Competing Interests: The authors have declared that no competing interests exist.

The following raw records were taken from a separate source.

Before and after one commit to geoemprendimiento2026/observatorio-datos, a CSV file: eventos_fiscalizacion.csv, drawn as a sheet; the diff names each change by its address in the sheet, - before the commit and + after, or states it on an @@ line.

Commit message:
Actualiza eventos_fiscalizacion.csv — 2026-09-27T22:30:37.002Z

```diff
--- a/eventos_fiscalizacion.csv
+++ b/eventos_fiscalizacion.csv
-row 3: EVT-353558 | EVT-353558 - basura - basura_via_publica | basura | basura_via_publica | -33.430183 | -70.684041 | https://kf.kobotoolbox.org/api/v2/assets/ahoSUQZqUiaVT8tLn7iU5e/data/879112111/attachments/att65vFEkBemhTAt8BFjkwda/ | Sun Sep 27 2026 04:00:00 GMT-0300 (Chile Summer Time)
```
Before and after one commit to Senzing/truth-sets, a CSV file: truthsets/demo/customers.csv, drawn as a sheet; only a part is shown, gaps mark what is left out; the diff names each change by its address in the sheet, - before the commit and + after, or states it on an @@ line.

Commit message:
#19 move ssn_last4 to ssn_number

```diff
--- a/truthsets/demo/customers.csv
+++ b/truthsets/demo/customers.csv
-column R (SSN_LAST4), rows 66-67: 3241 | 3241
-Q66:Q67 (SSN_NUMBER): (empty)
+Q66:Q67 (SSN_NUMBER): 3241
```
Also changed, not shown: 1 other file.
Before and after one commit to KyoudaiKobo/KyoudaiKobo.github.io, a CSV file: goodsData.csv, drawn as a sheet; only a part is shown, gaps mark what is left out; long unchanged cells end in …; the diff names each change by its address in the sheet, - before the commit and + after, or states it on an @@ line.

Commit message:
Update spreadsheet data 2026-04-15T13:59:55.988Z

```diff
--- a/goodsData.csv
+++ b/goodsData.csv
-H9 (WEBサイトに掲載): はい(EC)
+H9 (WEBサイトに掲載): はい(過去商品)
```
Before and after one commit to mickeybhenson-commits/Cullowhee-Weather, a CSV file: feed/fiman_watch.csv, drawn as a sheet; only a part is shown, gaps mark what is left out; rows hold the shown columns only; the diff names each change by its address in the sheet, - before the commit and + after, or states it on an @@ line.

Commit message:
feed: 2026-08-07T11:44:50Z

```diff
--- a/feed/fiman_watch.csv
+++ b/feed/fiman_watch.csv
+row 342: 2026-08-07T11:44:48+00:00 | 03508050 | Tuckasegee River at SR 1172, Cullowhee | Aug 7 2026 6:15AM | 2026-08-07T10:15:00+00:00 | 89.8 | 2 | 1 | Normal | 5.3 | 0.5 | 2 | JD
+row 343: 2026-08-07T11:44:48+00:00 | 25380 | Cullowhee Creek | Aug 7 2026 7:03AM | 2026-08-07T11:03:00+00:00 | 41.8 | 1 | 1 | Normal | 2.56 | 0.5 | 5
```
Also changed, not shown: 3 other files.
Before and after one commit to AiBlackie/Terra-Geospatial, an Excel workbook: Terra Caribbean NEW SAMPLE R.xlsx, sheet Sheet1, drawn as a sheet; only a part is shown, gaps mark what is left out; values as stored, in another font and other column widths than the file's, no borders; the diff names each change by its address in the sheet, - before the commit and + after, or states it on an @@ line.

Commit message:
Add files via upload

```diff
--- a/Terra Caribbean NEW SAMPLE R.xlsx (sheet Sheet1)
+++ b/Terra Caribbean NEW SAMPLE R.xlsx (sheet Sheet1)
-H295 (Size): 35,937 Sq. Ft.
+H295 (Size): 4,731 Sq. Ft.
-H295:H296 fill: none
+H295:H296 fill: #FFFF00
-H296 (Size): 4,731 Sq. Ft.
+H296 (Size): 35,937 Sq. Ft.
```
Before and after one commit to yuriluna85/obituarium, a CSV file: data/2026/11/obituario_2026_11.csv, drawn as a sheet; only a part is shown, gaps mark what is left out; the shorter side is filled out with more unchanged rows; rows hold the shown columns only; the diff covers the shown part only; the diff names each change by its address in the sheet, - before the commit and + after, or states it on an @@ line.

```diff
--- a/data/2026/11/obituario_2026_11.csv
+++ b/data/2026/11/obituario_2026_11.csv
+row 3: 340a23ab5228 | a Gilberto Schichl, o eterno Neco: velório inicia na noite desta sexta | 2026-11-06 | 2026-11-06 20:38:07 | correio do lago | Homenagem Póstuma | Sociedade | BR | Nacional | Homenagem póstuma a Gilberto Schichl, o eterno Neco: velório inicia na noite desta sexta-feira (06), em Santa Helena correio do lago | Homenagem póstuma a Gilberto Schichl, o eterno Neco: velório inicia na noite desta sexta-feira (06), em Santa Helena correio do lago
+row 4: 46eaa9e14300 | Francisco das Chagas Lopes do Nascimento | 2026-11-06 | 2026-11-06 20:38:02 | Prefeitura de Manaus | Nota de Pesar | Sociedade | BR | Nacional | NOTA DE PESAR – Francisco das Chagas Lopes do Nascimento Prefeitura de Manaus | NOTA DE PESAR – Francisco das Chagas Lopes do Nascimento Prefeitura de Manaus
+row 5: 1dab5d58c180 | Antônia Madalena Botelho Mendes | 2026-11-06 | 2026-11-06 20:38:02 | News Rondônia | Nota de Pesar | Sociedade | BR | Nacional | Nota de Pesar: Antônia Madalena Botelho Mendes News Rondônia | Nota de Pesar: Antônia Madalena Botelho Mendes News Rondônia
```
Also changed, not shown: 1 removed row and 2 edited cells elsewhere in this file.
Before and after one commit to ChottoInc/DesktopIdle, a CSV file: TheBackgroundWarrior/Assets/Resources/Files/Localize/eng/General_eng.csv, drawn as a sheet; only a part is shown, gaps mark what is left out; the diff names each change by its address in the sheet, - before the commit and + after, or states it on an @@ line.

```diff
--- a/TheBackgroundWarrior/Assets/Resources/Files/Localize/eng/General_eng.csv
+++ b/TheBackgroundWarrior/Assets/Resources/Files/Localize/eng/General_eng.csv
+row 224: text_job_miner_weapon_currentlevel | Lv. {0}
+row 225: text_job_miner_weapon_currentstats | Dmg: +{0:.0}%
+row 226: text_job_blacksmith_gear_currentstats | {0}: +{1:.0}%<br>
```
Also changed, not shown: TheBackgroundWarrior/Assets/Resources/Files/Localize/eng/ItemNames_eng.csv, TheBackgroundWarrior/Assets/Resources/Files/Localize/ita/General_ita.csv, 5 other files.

Funding: Excavation and preparation of the specimens was supported by funds provided by the Utah Geological Survey (http://geology.utah.gov/) with excavations at Don's Ridge funded in part by a Quest Grant to JIK administered by the Discovery Channel (http://dsc.discovery.com/convergence/quest/quest.html). ATM thanks the Evolving Earth Foundation (http://www.evolvingearth.org/), Jurassic Foundation (http://jurassicfoundation.org/index.html), University of Pennsylvania Paleobiology Summer Stipend (http://www.sas.upenn.edu/earth/graduate.htm), and Utah Friends of Paleontology (http://www.utahpaleo.org/utahvalley.html) for funding his research. The funders had no role in study design, data collection and analysis, decision to publish, or preparation of the manuscript.